** Task statement **
A word-for-word copy of the data is what's wanted, with no pictures.

** Provided data **
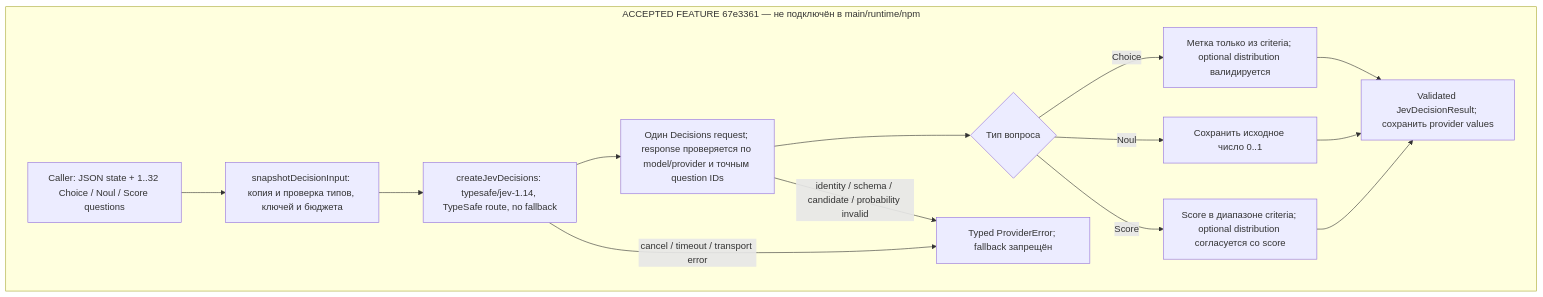
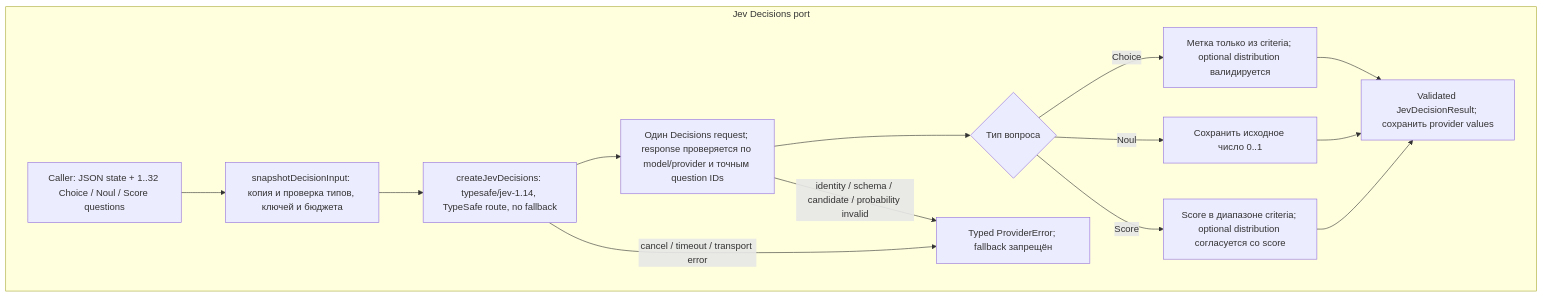
One commit to zoomplus/zorya-search changed the second of 3 diagrams in src/providers/README.md. Above: the diagram before and after it, drawn with Mermaid. The commit also changed other lines of this file and 18 other files, not shown here.

Commit message:
docs(search): explain Jev reuse flow and caller-controlled integration

````diff
--- a/src/providers/README.md
+++ b/src/providers/README.md
@@ -41,17 +42,17 @@
 ```mermaid
 flowchart TD
- subgraph accepted["ACCEPTED FEATURE 67e3361 — не подключён в main/runtime/npm"]
+ subgraph jev["Jev Decisions port"]
   A["Caller: JSON state + 1..32 Choice / Noul / Score questions"] --> B["snapshotDecisionInput: копия и проверка типов, ключей и бюджета"]
   B --> C["createJevDecisions: typesafe/jev-1.14, TypeSafe route, no fallback"]
   C --> D["Один Decisions request; response проверяется по model/provider и точным question IDs"]
   D --> E{"Тип вопроса"}
   E -->|"Choice"| F["Метка только из criteria; optional distribution валидируется"]
   E -->|"Noul"| G["Сохранить исходное число 0..1"]
   E -->|"Score"| H["Score в диапазоне criteria; optional distribution согласуется со score"]
   F --> I["Validated JevDecisionResult; сохранить provider values"]
   G --> I
   H --> I
   C -->|"cancel / timeout / transport error"| J["Typed ProviderError; fallback запрещён"]
   D -->|"identity / schema / candidate / probability invalid"| J
  end
 ```
````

** Response **
One commit to zoomplus/zorya-search changed the second of 3 diagrams in src/providers/README.md. Above: the diagram before and after it, drawn with Mermaid. The commit also changed other lines of this file and 18 other files, not shown here.

Commit message:
docs(search): explain Jev reuse flow and caller-controlled integration

````diff
--- a/src/providers/README.md
+++ b/src/providers/README.md
@@ -41,17 +42,17 @@
 ```mermaid
 flowchart TD
- subgraph accepted["ACCEPTED FEATURE 67e3361 — не подключён в main/runtime/npm"]
+ subgraph jev["Jev Decisions port"]
   A["Caller: JSON state + 1..32 Choice / Noul / Score questions"] --> B["snapshotDecisionInput: копия и проверка типов, ключей и бюджета"]
   B --> C["createJevDecisions: typesafe/jev-1.14, TypeSafe route, no fallback"]
   C --> D["Один Decisions request; response проверяется по model/provider и точным question IDs"]
   D --> E{"Тип вопроса"}
   E -->|"Choice"| F["Метка только из criteria; optional distribution валидируется"]
   E -->|"Noul"| G["Сохранить исходное число 0..1"]
   E -->|"Score"| H["Score в диапазоне criteria; optional distribution согласуется со score"]
   F --> I["Validated JevDecisionResult; сохранить provider values"]
   G --> I
   H --> I
   C -->|"cancel / timeout / transport error"| J["Typed ProviderError; fallback запрещён"]
   D -->|"identity / schema / candidate / probability invalid"| J
  end
 ```
````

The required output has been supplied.